__Data items__:
*-*-*
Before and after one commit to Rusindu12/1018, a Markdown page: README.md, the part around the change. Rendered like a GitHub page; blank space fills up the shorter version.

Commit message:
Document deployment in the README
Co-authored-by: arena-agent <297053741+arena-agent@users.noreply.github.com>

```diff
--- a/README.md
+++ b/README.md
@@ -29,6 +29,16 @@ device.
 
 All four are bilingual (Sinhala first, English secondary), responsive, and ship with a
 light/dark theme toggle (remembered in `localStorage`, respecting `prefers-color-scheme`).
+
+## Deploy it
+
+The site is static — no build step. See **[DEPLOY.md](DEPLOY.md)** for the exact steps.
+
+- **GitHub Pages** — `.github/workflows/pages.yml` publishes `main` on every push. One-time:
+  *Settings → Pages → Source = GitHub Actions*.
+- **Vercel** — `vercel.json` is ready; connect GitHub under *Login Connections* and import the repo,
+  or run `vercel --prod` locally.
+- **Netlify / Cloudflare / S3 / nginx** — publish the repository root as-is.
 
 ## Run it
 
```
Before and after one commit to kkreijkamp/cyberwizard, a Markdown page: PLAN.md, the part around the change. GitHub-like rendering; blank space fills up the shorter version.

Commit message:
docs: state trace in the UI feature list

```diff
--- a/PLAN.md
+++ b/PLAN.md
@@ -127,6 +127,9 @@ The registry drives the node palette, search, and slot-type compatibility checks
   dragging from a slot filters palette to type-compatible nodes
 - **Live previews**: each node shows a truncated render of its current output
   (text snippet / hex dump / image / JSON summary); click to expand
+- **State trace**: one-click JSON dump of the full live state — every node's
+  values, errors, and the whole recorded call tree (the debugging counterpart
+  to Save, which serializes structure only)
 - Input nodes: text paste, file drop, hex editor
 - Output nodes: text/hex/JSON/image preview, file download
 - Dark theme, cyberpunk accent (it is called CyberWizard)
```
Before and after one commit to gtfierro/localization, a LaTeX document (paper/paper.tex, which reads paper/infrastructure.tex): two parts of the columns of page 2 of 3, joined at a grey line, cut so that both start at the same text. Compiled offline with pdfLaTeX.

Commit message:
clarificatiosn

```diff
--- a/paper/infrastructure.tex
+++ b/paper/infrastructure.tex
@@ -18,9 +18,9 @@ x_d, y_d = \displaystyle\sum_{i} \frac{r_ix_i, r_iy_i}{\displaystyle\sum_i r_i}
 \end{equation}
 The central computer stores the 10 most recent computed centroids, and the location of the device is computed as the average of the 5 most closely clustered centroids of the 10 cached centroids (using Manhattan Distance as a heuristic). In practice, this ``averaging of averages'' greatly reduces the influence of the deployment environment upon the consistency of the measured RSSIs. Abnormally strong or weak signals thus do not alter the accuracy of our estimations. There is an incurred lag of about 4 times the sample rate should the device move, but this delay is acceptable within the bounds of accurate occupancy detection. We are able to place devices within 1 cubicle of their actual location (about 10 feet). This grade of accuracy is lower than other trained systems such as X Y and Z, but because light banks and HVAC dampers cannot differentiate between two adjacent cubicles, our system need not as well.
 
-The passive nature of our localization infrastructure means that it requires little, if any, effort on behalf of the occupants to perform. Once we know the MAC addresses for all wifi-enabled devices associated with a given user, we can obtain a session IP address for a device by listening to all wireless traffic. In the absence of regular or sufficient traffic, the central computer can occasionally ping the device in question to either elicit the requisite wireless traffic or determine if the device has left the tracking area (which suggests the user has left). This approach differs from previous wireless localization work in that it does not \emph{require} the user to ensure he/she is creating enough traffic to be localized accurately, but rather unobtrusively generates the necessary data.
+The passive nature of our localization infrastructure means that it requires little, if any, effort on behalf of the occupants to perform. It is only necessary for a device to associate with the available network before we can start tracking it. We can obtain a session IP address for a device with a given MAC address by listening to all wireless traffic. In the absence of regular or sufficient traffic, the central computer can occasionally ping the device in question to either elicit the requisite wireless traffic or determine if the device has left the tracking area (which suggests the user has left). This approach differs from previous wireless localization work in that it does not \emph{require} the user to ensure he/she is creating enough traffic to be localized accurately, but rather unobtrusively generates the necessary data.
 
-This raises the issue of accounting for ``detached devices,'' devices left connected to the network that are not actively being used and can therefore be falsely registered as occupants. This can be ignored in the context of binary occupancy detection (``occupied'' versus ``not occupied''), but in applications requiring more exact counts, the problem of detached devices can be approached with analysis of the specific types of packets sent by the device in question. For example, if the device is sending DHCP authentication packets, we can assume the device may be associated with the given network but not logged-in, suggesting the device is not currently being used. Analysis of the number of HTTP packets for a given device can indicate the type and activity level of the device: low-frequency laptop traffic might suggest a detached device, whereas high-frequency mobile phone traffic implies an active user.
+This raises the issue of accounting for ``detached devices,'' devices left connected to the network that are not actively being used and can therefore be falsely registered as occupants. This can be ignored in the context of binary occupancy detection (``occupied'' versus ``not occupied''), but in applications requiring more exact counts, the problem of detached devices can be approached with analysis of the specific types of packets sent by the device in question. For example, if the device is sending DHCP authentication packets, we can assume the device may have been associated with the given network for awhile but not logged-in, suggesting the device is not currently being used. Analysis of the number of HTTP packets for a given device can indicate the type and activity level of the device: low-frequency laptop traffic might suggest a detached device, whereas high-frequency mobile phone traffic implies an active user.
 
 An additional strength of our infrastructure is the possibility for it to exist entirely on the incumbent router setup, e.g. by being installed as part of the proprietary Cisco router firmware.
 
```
*-*-*
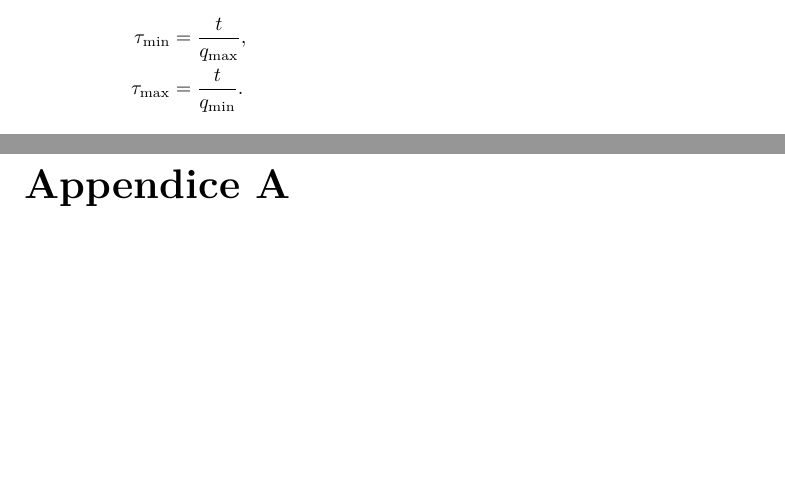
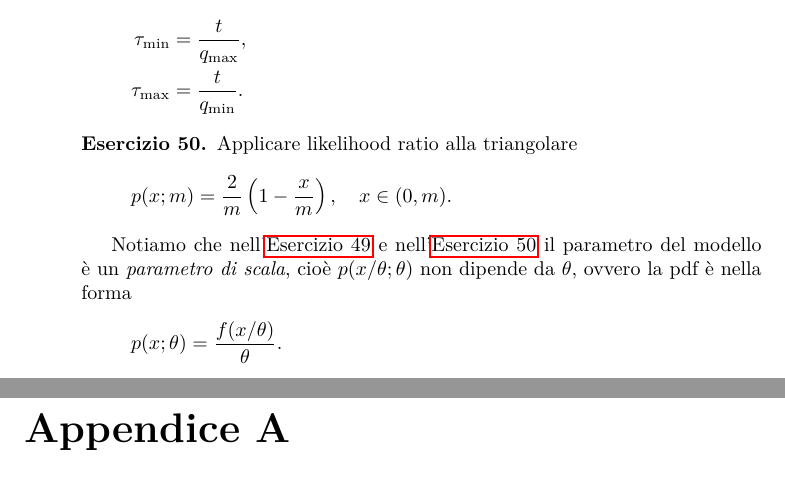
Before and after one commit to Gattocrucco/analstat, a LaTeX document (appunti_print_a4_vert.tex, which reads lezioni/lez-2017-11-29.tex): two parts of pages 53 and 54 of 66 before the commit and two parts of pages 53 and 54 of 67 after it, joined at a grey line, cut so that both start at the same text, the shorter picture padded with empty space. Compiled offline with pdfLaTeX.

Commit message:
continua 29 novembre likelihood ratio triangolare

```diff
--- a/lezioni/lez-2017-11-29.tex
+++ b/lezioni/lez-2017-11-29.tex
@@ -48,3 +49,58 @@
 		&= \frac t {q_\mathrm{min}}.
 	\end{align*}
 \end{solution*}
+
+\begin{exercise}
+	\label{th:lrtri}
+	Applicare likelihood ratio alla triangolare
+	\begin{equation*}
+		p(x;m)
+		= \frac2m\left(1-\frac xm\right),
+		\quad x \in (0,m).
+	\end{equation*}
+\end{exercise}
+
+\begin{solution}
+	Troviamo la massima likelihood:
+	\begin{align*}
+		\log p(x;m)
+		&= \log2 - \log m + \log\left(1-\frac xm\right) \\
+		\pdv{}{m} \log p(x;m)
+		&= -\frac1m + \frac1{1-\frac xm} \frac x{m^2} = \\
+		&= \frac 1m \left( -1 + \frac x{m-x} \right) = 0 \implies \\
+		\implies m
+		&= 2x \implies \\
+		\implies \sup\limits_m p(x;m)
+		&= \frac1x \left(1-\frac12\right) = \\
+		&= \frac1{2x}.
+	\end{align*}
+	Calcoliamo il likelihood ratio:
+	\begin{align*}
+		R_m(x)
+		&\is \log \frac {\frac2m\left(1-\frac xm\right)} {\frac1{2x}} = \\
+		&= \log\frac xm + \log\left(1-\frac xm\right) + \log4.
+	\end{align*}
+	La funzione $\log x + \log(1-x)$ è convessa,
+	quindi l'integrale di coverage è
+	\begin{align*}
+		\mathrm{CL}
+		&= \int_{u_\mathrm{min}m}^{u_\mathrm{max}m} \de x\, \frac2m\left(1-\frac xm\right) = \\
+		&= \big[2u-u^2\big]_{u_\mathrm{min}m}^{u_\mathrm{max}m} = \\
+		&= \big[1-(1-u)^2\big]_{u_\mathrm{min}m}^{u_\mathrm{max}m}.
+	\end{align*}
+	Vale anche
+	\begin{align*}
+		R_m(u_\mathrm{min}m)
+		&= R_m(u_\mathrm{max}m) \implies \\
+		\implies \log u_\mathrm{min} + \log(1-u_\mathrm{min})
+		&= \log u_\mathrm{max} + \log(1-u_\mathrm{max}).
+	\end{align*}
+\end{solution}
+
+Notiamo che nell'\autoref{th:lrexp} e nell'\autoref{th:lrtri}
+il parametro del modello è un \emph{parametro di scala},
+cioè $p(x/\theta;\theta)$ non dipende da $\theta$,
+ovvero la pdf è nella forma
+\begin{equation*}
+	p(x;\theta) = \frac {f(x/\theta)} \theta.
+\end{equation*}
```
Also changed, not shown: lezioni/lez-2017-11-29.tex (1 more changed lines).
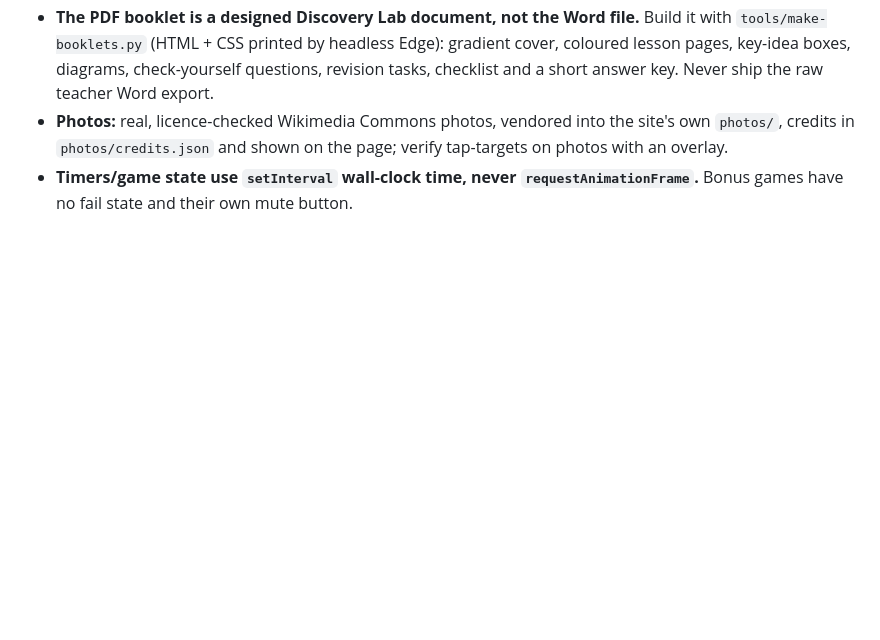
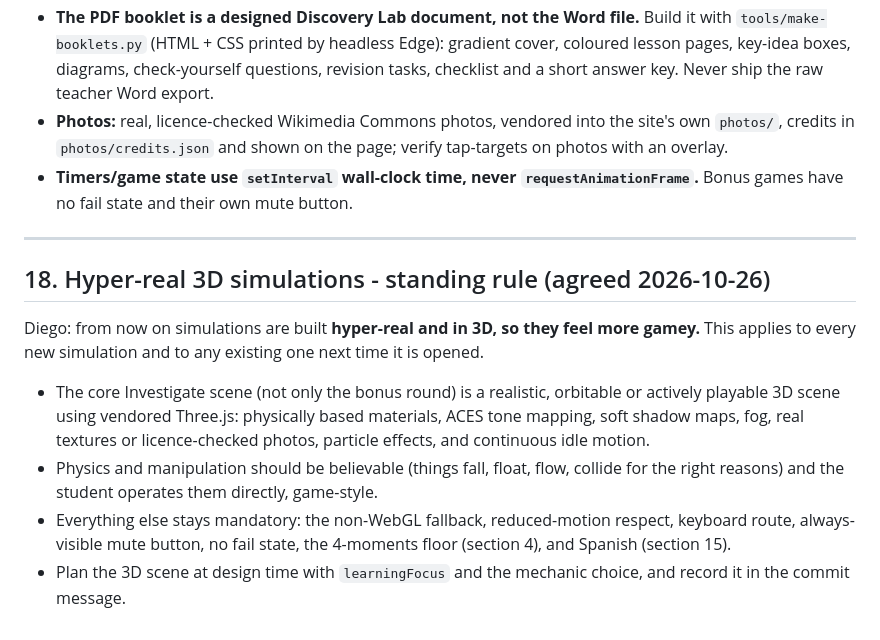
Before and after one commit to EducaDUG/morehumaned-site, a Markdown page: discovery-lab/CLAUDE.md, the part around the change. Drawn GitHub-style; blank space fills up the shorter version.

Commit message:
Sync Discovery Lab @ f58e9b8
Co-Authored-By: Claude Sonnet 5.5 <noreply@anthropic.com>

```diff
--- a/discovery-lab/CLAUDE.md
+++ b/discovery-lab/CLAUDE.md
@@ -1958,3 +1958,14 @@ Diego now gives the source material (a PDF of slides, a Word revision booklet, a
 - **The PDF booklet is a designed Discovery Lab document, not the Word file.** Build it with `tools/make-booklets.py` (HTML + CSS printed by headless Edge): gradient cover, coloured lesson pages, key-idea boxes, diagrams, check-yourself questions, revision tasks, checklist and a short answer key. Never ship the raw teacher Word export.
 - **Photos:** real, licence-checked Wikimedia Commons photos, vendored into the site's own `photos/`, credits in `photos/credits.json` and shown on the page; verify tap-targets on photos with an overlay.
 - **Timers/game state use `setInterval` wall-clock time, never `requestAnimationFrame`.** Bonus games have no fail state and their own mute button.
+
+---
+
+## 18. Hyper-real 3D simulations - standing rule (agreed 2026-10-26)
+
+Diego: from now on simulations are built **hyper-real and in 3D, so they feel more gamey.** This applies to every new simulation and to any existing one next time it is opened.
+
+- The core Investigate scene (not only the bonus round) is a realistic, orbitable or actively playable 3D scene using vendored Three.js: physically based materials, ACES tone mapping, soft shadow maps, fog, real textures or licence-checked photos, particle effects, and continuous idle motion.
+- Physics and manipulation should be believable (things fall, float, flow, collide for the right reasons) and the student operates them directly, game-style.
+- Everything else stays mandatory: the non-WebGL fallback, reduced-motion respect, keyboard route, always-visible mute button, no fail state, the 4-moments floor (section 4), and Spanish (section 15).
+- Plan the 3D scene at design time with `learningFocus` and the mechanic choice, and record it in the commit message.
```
*-*-*
__ASSIGNMENT__:
Only the lines with the string "lrtri" are wanted; pick them out of the records above and copy them.

__RESPONSE__:
+	\label{th:lrtri}
+Notiamo che nell'\autoref{th:lrexp} e nell'\autoref{th:lrtri}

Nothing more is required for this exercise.